Also! One of the parkour guys from the amazing District B13 pops up. At first his acrobatics feel bizarrely out of place. Once I realized who it was, it made sense, but his big scene at the end is over all too quickly.

McClane's big catchphrase moment finale is actually fairly small, but also awesomely cool. It does bug me, though, the way he delivers the Yippee-Ki-Yay. This Slate piece does a great job of analyzing what made the first Die Hard's Yippee-Ki-Yay moment so inspiring:

When terrorist-slash-exceptional thief Hans Gruber (Alan Rickman) taunts hero John McClane (Bruce Willis), "Who are you? Just another American who saw too many movies as a child?" and asks this "Mr. Cowboy" if he really thinks he stands a chance, McClane's answer—"Yippee-ki-yay, motherfucker"—marks the moment that McClane, an everyman, assumes the mantle of America's archetypal heroes: Roy Rogers, John Wayne, Gunsmoke's Marshall Dillon, and others who have been so vital to American boyhood. Unlike the many action-movie one-liners that are rooted in the hero's narcissism, McClane's stems from our collective wish-fulfillment. He is not referring to himself, not suggesting an "I" or a "me" but an us. And considering the European Gruber's appreciation of fashion, finance, and the classics, McClane's comeback acquires an additional subtext: Our pop culture can beat up your high culture.

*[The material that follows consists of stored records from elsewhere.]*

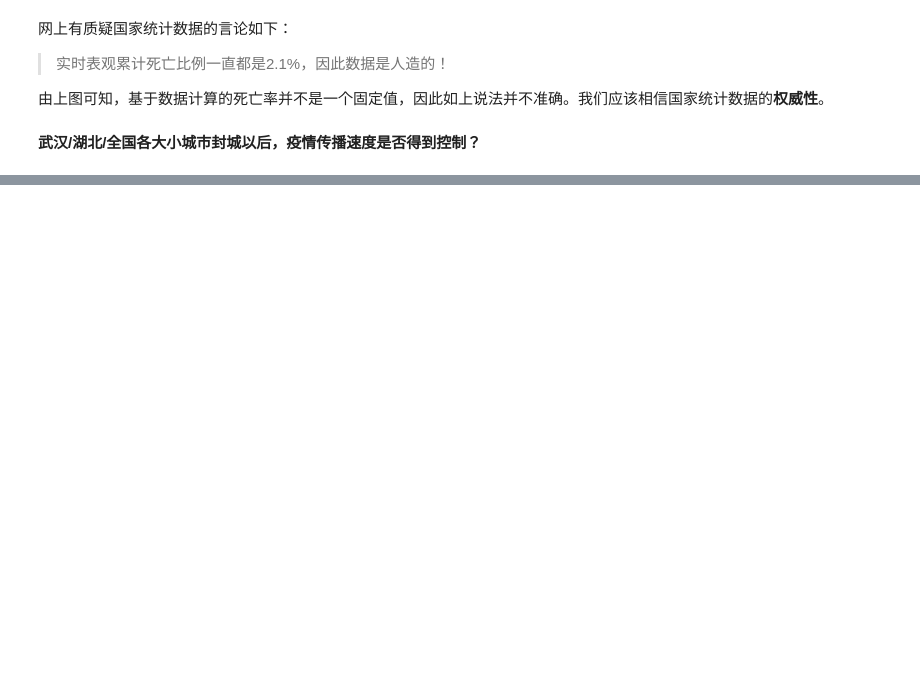
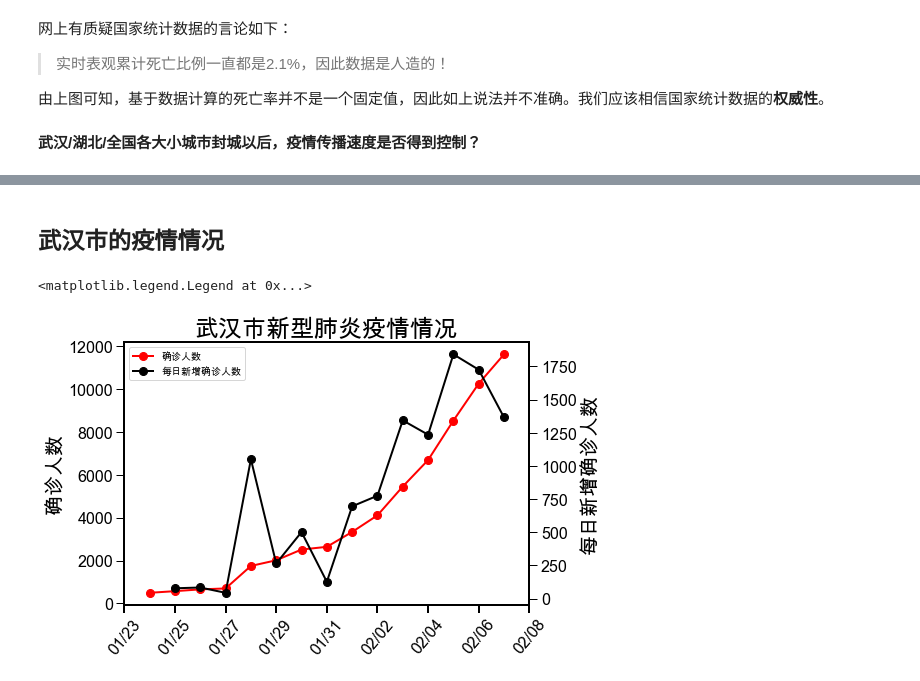
Before and after one commit to ZPYin/COVID-19_Visualizer, a Jupyter notebook: notebook/statistical_analysis.ipynb, the cells around one changed output, grey strips where cells are left out. Saved outputs shown, nothing was run; the diff lists cells and outputs as text; code cells hidden in the pictures; blank space fills up the shorter version.

Commit message:
update stats_analysis: wuhan and ezhou

```diff
--- a/notebook/statistical_analysis.ipynb
+++ b/notebook/statistical_analysis.ipynb
@@ -123,0 +124,34 @@ plt.ylim([0, 4000])
+# %% [markdown]
+## 武汉市的疫情情况
+# %%
+
+WuhanDf = pd.read_sql_query("""select updateTime, confirmedCount from City_Data where cityName='武汉';""", conn)
+WuhanDf['date'] = pd.to_datetime(WuhanDf['updateTime'].apply(int)/1000, unit='s')
+WuhanDf = WuhanDf.set_index('date')
+dailyMeanWuhan = WuhanDf.resample('D').mean().round()
+
+fig, ax1 = plt.subplots(figsize=(8, 5))
+
+s1, = ax1.plot(
+    dailyMeanWuhan.index,
+    dailyMeanWuhan['confirmedCount'],
+    color='r', marker='o')
+ax1.set_ylabel(u'确诊人数')
+ax2 = ax1.twinx()
+s2, = ax2.plot(
+    dailyMeanWuhan.index[1:], np.diff(dailyMeanWuhan['confirmedCount']),
+    color='k', marker='o')
+ax2.set_ylabel(u'每日新增确诊人数')
+plt.gca().xaxis.set_major_formatter(mdates.DateFormatter('%m/%d'))
+plt.gca().xaxis.set_major_locator(mdates.DayLocator(interval=2))
+plt.xlim(
+    [dt.datetime(2020, 1, 23),
+        max(dailyMeanWuhan.index) + dt.timedelta(days=1)])
+plt.setp(ax1.xaxis.get_majorticklabels(), rotation=50)
+plt.title('武汉市新型肺炎疫情情况', fontsize=24)
+plt.legend(
+    (s1, s2),
+    (u'确诊人数', u'每日新增确诊人数'))
+# %% [output]
+<matplotlib.legend.Legend at 0x...>
+[figure, added]
```
Also changed, not shown: parts of 5 cells of this notebook.
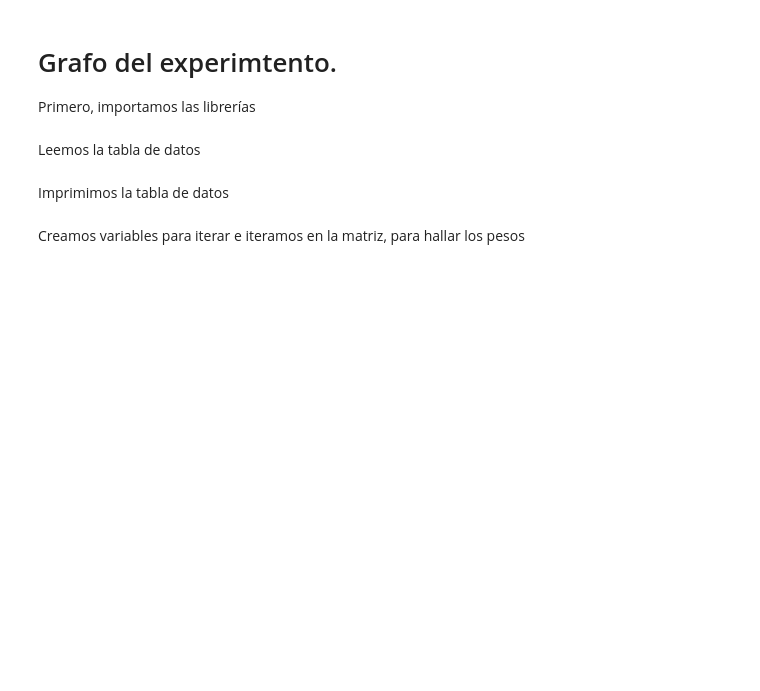
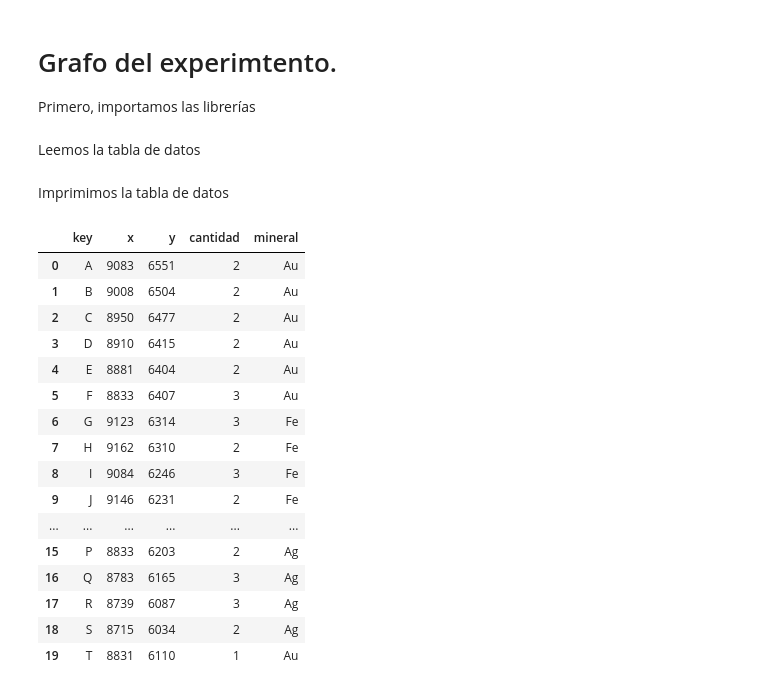
Before and after one commit to jorge1b3/Grafos, a Jupyter notebook: Principal.ipynb, the cells around one changed output. Drawn from its saved outputs; the diff is of its cells as text; code cells hidden in the pictures; blank space fills up the shorter version.

```diff
--- a/Principal.ipynb
+++ b/Principal.ipynb
@@ -32,2 +32,20 @@ print(x)
-# %% [markdown]
-Creamos variables para iterar e iteramos en la matriz, para hallar los pesos
+# %%
+df
+# %% [output]
+|  | key | x | y | cantidad | mineral |
+| 0 | A | 9083 | 6551 | 2 | Au |
+| 1 | B | 9008 | 6504 | 2 | Au |
+| 2 | C | 8950 | 6477 | 2 | Au |
+| 3 | D | 8910 | 6415 | 2 | Au |
+| 4 | E | 8881 | 6404 | 2 | Au |
+| 5 | F | 8833 | 6407 | 3 | Au |
+| 6 | G | 9123 | 6314 | 3 | Fe |
+| 7 | H | 9162 | 6310 | 2 | Fe |
+| 8 | I | 9084 | 6246 | 3 | Fe |
+| 9 | J | 9146 | 6231 | 2 | Fe |
+| ... | ... | ... | ... | ... | ... |
+| 15 | P | 8833 | 6203 | 2 | Ag |
+| 16 | Q | 8783 | 6165 | 3 | Ag |
+| 17 | R | 8739 | 6087 | 3 | Ag |
+| 18 | S | 8715 | 6034 | 2 | Ag |
+| 19 | T | 8831 | 6110 | 1 | Au |
```
Also changed, not shown: parts of 13 cells of this notebook.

In John McClane's stance, there lies a bravado that bridges two American traditions. "Yippee-ki-yay" summons America's mythic, gunfighter past, while "motherfucker" belongs to the modern action movie. Seen in this light, the line also recalls the macho cinema of the 1970s, when Clint Eastwood, Charles Bronson, and Don Siegel helped create the action genre while continuing to trade in Westerns.

...That Willis does not employ the same deftness in the sequels is a pity. The phrase is most effective not as a buildup to some hammer punch, but as one seamless unit of defiance.

In Live Free or Die Hard, the line is used not only as a "buildup to some hammer punch," but as a self-referential quote. McClane delivers it with a self-awareness that "Yes, this is my defining catchphrase." Only in real life, no one has one of those. By this point McClane is treating himself like the iconic character that he is, but he shouldn't be so aware of it. Like the production design, it's another touch that makes the world of LF/DH (there, Zack, I used it) a little too movie-world.

Vegas Vacation is another fourth sequel, one that followed long after everyone thought the series was over. And besides not being written by John Hughes and not being funny, one of its missteps was to spend the third act telling us what made the Griswolds a great family. It got self-conscious, as though the new shepards of the franchise had tried really hard to analyze what made the previous movies tick, and were so thrilled with what they discovered that they just had to share it with us. Except that the old movies never bothered to tell us why they were good, they were just good in that way, and that was enough.

Similarly, LF/DH labors too much to tell us about what makes McClane who he is. Why he's a hero, the sacrifices he's made, what it's cost him. He's the guy who acts when there's nobody else there to do it. Well, duh. We know that. That's why we're here. Enough with the self-aware analysis of the Die Hard mythos. That's the job of critics and bloggers. Your job is to enact it, not to spell it out so that we know you know.

Also! The plot, particularly the bad guys' plan, is dumb and/or unbelievable in ways that Steve sums up well, but I guess my expectations were low in that department.

So that's Live Free or Die Hard. The title is perfect, the action is cool, Bruce Willis is badass and so is Maggie Q, Justin Long is funny and the daughter is well-cast. This was the sequel I was most excited about this summer (though guardedly so) and overall it did not disappoint. I had feared worse. It could have been better, but it's not bad and overall more enjoyable than Die Hard 2.